#### [Extracted records]
::::
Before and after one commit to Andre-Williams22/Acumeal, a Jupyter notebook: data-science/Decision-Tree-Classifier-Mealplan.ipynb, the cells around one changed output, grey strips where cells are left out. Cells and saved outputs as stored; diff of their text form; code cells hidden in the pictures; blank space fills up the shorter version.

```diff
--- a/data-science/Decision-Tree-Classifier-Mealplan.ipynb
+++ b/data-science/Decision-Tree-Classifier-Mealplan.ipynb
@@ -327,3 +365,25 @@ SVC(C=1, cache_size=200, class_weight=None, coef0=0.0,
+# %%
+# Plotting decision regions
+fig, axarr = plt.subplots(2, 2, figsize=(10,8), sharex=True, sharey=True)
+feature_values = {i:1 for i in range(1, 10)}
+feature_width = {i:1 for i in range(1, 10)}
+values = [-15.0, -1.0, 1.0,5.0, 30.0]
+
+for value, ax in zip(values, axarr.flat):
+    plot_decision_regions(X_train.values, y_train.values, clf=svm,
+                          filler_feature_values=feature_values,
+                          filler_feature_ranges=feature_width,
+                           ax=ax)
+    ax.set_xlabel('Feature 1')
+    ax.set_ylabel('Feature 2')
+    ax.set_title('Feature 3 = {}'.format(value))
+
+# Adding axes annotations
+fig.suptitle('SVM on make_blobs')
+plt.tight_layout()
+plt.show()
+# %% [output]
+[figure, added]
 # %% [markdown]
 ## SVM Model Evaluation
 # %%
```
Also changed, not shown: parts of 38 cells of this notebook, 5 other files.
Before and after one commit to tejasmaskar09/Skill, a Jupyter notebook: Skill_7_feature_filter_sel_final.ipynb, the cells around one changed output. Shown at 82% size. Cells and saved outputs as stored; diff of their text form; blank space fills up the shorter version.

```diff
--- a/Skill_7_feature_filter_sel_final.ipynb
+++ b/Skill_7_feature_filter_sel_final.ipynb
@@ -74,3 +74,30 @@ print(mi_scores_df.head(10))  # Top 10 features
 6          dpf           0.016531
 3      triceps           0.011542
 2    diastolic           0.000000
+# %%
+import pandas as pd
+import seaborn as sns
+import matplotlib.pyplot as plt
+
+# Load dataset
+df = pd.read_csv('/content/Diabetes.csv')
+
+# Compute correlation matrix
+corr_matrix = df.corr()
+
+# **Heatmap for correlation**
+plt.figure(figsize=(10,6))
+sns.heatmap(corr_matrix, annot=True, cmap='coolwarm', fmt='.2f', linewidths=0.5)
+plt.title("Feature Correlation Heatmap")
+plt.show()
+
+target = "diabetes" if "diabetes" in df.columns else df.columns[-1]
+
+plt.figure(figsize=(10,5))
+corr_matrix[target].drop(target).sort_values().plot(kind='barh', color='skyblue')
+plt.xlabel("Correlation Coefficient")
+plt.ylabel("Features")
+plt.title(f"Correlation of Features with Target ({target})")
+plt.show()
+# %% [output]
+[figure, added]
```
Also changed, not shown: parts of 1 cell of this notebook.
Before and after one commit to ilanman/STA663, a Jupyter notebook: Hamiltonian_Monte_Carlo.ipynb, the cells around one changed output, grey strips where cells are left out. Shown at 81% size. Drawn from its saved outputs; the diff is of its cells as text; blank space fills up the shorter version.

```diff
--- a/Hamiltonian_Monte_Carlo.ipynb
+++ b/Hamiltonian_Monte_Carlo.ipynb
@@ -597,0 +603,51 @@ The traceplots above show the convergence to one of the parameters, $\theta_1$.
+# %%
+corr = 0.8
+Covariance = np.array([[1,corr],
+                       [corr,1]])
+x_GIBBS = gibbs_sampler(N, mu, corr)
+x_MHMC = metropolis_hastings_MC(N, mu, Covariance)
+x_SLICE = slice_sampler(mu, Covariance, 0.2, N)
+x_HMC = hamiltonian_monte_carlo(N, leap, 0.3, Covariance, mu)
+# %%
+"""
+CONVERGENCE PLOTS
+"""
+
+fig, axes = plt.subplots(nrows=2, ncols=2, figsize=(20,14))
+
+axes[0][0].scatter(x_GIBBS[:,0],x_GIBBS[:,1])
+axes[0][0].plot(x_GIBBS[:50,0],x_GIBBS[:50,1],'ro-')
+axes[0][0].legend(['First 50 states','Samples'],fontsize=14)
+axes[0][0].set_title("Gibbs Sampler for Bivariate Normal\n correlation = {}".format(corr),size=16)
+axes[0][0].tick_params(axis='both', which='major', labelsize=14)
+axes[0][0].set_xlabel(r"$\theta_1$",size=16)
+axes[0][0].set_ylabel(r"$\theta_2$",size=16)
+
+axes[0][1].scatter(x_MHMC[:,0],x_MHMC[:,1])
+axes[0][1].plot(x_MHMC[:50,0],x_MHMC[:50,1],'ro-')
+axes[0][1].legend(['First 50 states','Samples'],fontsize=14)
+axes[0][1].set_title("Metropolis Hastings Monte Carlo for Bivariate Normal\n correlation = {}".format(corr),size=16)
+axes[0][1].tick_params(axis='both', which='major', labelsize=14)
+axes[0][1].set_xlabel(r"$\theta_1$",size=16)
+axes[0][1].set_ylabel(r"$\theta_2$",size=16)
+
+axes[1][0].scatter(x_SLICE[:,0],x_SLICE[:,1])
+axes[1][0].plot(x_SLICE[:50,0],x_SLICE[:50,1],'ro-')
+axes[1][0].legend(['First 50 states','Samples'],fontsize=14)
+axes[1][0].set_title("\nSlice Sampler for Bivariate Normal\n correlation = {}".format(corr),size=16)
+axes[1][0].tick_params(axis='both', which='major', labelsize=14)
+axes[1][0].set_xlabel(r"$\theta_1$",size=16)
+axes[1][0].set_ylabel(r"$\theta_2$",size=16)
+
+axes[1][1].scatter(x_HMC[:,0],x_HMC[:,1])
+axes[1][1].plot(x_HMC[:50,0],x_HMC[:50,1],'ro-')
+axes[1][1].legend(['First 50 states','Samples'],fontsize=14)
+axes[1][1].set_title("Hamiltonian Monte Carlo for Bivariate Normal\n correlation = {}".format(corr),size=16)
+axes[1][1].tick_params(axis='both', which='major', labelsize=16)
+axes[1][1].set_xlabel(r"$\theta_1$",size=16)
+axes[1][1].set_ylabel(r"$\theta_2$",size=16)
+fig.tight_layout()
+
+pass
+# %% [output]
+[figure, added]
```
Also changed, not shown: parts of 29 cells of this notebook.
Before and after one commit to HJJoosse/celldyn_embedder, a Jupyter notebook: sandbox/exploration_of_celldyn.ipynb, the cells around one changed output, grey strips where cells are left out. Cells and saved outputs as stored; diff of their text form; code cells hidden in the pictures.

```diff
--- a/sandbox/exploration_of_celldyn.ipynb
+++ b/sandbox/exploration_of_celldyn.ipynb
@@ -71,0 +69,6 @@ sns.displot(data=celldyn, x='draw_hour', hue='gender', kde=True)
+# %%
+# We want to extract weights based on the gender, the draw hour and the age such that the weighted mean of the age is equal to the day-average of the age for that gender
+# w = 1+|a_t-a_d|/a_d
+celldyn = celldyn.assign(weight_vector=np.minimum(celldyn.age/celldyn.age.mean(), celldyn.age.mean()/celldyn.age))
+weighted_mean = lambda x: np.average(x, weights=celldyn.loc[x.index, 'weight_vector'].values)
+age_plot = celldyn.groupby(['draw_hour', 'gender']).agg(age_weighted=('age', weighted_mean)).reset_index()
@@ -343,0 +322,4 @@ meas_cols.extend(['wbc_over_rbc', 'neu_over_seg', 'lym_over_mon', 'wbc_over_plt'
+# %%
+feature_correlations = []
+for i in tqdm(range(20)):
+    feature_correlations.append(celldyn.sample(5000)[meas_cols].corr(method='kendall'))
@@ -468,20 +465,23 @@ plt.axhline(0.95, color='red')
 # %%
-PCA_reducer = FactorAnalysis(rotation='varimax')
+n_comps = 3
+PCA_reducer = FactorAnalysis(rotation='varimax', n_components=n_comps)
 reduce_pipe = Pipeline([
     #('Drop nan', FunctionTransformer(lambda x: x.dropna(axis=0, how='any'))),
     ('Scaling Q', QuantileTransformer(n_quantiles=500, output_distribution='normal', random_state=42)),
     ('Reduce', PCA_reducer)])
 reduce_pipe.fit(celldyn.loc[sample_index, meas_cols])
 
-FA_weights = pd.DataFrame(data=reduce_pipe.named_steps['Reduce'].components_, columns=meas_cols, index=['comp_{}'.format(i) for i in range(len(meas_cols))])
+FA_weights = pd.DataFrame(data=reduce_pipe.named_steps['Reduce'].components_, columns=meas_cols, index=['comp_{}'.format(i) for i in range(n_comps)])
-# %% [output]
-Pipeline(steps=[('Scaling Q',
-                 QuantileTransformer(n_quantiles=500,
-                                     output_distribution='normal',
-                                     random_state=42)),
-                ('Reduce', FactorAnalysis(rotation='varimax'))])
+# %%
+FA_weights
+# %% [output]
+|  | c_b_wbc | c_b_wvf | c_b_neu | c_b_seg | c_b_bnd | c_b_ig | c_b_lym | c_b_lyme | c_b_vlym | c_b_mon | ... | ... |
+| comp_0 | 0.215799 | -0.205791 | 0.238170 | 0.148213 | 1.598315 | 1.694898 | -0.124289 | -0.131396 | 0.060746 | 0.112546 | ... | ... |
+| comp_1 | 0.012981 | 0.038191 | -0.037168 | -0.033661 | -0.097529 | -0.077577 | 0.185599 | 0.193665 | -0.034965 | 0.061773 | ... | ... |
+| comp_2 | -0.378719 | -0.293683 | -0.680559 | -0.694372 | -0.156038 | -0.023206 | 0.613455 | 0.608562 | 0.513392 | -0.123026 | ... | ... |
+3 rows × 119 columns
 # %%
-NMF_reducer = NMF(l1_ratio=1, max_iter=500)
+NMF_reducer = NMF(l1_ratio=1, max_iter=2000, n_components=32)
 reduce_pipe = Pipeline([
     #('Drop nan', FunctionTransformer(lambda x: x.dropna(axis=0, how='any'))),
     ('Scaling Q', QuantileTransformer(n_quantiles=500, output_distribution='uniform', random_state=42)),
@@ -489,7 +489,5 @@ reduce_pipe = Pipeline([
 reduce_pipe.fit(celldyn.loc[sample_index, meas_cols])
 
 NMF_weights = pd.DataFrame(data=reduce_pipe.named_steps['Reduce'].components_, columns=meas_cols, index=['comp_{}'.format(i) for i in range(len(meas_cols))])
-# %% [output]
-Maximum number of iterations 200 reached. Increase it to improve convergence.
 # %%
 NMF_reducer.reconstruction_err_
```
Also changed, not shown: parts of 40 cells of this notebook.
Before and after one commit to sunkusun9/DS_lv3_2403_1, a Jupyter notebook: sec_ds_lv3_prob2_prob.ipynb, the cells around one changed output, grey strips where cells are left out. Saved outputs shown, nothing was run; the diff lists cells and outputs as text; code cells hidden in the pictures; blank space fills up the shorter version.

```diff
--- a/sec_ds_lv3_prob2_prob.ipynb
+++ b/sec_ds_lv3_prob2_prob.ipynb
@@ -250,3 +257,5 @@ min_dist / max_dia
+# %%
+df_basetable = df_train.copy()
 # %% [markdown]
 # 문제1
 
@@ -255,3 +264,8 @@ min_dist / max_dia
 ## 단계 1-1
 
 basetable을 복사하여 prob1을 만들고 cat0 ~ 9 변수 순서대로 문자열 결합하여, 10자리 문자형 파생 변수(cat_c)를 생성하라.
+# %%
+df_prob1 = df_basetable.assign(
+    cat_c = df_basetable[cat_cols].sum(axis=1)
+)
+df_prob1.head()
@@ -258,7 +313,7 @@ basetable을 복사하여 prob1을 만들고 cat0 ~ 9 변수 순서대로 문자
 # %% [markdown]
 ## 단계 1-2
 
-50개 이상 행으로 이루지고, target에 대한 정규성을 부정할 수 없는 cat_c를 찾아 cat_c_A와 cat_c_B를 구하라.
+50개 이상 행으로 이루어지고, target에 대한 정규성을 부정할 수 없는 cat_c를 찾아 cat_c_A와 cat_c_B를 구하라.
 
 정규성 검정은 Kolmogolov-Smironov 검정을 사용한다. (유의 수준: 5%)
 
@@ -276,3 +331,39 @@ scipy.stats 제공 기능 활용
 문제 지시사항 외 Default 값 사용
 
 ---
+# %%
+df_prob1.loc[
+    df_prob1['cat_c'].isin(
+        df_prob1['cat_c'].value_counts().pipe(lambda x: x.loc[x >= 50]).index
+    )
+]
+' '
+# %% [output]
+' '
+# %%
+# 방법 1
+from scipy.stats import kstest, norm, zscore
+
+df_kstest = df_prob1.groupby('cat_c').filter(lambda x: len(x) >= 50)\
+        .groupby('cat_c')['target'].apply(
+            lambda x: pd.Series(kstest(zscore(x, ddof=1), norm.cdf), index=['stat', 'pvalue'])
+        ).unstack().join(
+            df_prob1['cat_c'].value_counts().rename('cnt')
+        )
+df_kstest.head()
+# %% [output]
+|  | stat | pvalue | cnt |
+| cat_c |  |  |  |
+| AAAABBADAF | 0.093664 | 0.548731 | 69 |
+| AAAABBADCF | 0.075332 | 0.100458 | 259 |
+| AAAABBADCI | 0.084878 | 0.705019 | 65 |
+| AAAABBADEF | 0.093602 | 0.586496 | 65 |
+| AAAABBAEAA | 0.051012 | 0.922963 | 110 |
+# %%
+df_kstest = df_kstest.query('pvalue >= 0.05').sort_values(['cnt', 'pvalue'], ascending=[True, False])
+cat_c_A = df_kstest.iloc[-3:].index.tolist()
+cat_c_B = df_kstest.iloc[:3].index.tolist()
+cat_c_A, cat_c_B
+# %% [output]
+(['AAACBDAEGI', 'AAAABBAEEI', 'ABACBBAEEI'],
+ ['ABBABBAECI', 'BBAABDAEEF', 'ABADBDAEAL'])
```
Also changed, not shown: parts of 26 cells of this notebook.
::::
#### [Exercise details]
Within the lines above, find those holding the word "iloc" and copy them.

#### [Completed task]
+cat_c_A = df_kstest.iloc[-3:].index.tolist()
+cat_c_B = df_kstest.iloc[:3].index.tolist()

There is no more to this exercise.